Friday, April 11, 2008


One of the things that I've been big on lately is communities. Communities for geeks, communities for photographers, communities for just random social coffee drinking. You know, just groups of people getting together for no other reason than having a common passion for something beautiful.

Today was the meetup of the Austin chapter of ASMP. ASMP is the American Society of Media Photographers. A few of the local pros and a handful of the amateurs were there, including Kirk Tuck and Jay B. Sauceda. It's fascinating to listen to these guys talk so matter-of-factly about photography.

So, this morning, we're all sitting around the table BSing and Kirk brings up a story about one of his friends (who's a psychiatrist by trade ... we'll call him Bob because I didn't catch his name) who's doing a shoot with some models around a pool for some company. Kirk happened to be there and was talking to Bob as the shoot was wrapping up. Kirk asked if Bob remembered to get the model releases signed.

"Model releases?"

Oy. So, Kirk ran off to get a stack of his blank releases to loan Bob and made sure that everyone shot signed them. Later, Bob was in discussions with the hiring company about the job. We learned that Bob had taken the job on a verbal agreement. Double oy! Well, during the discussion with the company, they basically stated, "We paid you, we want all the rights and there's nothing you can do about it. We'll use the photos however we want." They appeared to be in a position of power. With no written contract it looked like Bob was up a creek.

"But, you don't have the model releases. I do."

Without those releases, the photos couldn't be used commercially. The tone of the meeting changed immediately after that into one where the company was more agreeable to negotiation. Bob had his trump card in the model releases.

This story was quite eye-opening. I can't say that I'm very savvy on the business side of photography (but I'm getting there!) and I'm learning more everyday.
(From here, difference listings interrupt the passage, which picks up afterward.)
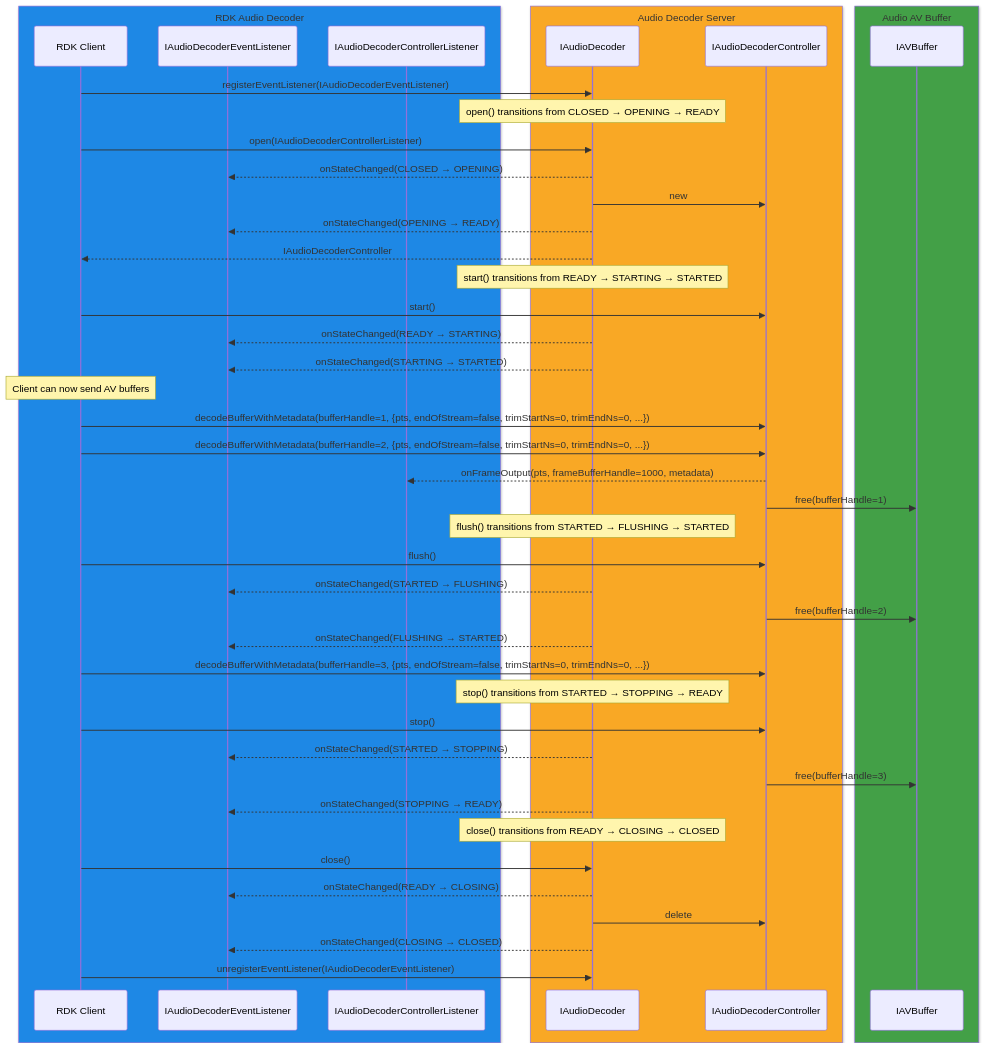
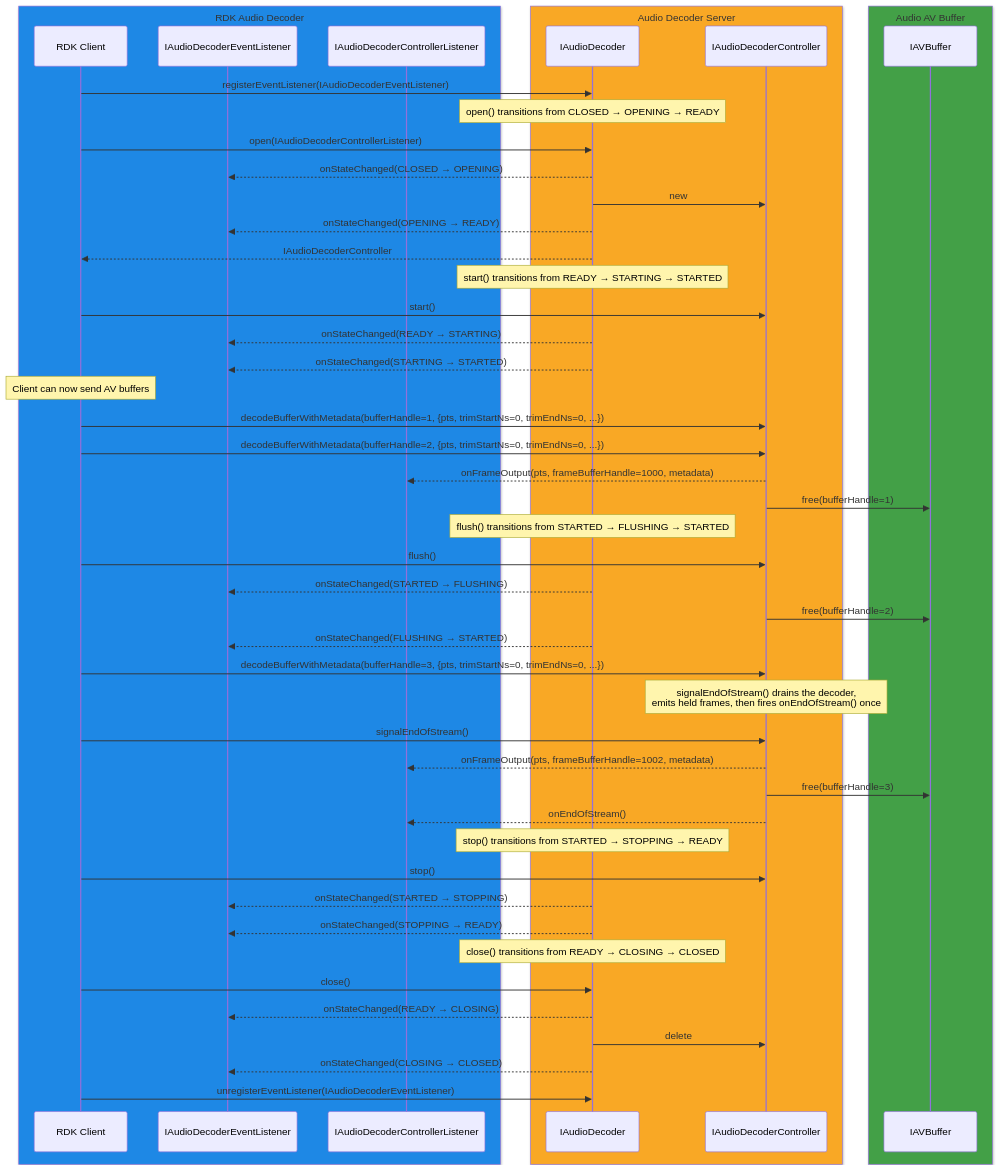
Before and after one commit to rdkcentral/rdk-halif-aidl: the third of 3 diagrams in audiodecoder/current/docs/audio_decoder.md, drawn with Mermaid. The commit also changed other lines of this file and 2 other files, not shown here.

Commit message:
docs(audiodecoder,audiosink,videosink): correct EOS signalling to match AIDL
Same stale-doc defect as the videodecoder fix: the EOS sections described EOS
riding on `InputBufferMetadata.endOfStream` / `FrameMetadata.endOfStream`, fields
that do not exist in the AIDL. Since #492/#505 the contract is a discrete signal.

- audiodecoder: `IAudioDecoderController.signalEndOfStream()` +
  `IAudioDecoderControllerListener.onEndOfStream()`. Audio carries no in-bitstream
  EOS marker, so `FrameMetadata.bitstreamEOS` is always false. Updated the state
  sequence diagram (dropped the nonexistent `endOfStream=false` field, added the
  drain + `onEndOfStream()` flow, removed the redundant free on stop()).
- audiosink: `IAudioSinkController.signalEndOfStream()` +
  `onEndOfStream(nsPresentationTime)`. `queueAudioFrame()` carries no EOS; the
  imported `FrameMetadata` has no `endOfStream` field.
- videosink: `IVideoSinkController.signalEndOfStream()` +
  `onEndOfStream(nsPresentationTime)`. `queueVideoFrame()` carries no EOS.

Relates to #618 (same defect, sibling modules).

````diff
--- a/audiodecoder/current/docs/audio_decoder.md
+++ b/audiodecoder/current/docs/audio_decoder.md
@@ -378,60 +380,65 @@
 ```mermaid
 sequenceDiagram
     %% --- RDK Audio Decoder ---
     box rgb(30,136,229) RDK Audio Decoder 
         participant Client as RDK Client
         participant IAudioDecoderEventListener as IAudioDecoderEventListener
         participant IAudioDecoderControllerListener as IAudioDecoderControllerListener
     end
     
     %% --- Audio Decoder Server ---
     box rgb(249,168,37) Audio Decoder Server
         participant ADC as IAudioDecoder
         participant Controller as IAudioDecoderController
     end
     
     %% --- Audio AV Buffer ---
     box rgb(67,160,71) Audio AV Buffer
         participant IAVBuffer as IAVBuffer
     end
 
     Client->>ADC: registerEventListener(IAudioDecoderEventListener)
     
     Note over ADC: open() transitions from CLOSED → OPENING → READY
     Client->>ADC: open(IAudioDecoderControllerListener)
     ADC-->>IAudioDecoderEventListener: onStateChanged(CLOSED → OPENING)
     ADC->>Controller: new
     ADC-->>IAudioDecoderEventListener: onStateChanged(OPENING → READY)
     ADC-->>Client: IAudioDecoderController
 
     Note over ADC: start() transitions from READY → STARTING → STARTED
     Client->>Controller: start()
     ADC-->>IAudioDecoderEventListener: onStateChanged(READY → STARTING)
     ADC-->>IAudioDecoderEventListener: onStateChanged(STARTING → STARTED)
 
     Note over Client: Client can now send AV buffers
-    Client->>Controller: decodeBufferWithMetadata(bufferHandle=1, {pts, endOfStream=false, trimStartNs=0, trimEndNs=0, ...})
-    Client->>Controller: decodeBufferWithMetadata(bufferHandle=2, {pts, endOfStream=false, trimStartNs=0, trimEndNs=0, ...})
+    Client->>Controller: decodeBufferWithMetadata(bufferHandle=1, {pts, trimStartNs=0, trimEndNs=0, ...})
+    Client->>Controller: decodeBufferWithMetadata(bufferHandle=2, {pts, trimStartNs=0, trimEndNs=0, ...})
     Controller-->>IAudioDecoderControllerListener: onFrameOutput(pts, frameBufferHandle=1000, metadata)
     Controller->>IAVBuffer: free(bufferHandle=1)
 
     Note over ADC: flush() transitions from STARTED → FLUSHING → STARTED
     Client->>Controller: flush()
     ADC-->>IAudioDecoderEventListener: onStateChanged(STARTED → FLUSHING)
     Controller->>IAVBuffer: free(bufferHandle=2)
     ADC-->>IAudioDecoderEventListener: onStateChanged(FLUSHING → STARTED)
-    Client->>Controller: decodeBufferWithMetadata(bufferHandle=3, {pts, endOfStream=false, trimStartNs=0, trimEndNs=0, ...})
+    Client->>Controller: decodeBufferWithMetadata(bufferHandle=3, {pts, trimStartNs=0, trimEndNs=0, ...})
+
+    Note over Controller: signalEndOfStream() drains the decoder,<br>emits held frames, then fires onEndOfStream() once
+    Client->>Controller: signalEndOfStream()
+    Controller-->>IAudioDecoderControllerListener: onFrameOutput(pts, frameBufferHandle=1002, metadata)
+    Controller->>IAVBuffer: free(bufferHandle=3)
+    Controller-->>IAudioDecoderControllerListener: onEndOfStream()
 
     Note over ADC: stop() transitions from STARTED → STOPPING → READY
     Client->>Controller: stop()
     ADC-->>IAudioDecoderEventListener: onStateChanged(STARTED → STOPPING)
-    Controller->>IAVBuffer: free(bufferHandle=3)
     ADC-->>IAudioDecoderEventListener: onStateChanged(STOPPING → READY)
 
     Note over ADC: close() transitions from READY → CLOSING → CLOSED
     Client->>ADC: close()
     ADC-->>IAudioDecoderEventListener: onStateChanged(READY → CLOSING)
     ADC->>Controller: delete
     ADC-->>IAudioDecoderEventListener: onStateChanged(CLOSING → CLOSED)
     Client->>ADC: unregisterEventListener(IAudioDecoderEventListener)
 ```
````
But, the story reminded me of how important it was to do two simple things: always have a written contract and always get a release for the photo. What's even more amazing about this story is that, had there not been someone who had previously gone through this to tell the story to others, I'm sure I would have encountered the same situation at some point in my budding photography career.

While there, people were passing around a book, How to Succeed in Commercial Photography: Insights from a Leading Consultant. It's apparently one of the best books out there dealing with commercial photography. I think I'll be getting it soon. I didn't get long to look at it ... mostly enough time to take a picture of the ISBN for later. But, it certainly looked short and too the point.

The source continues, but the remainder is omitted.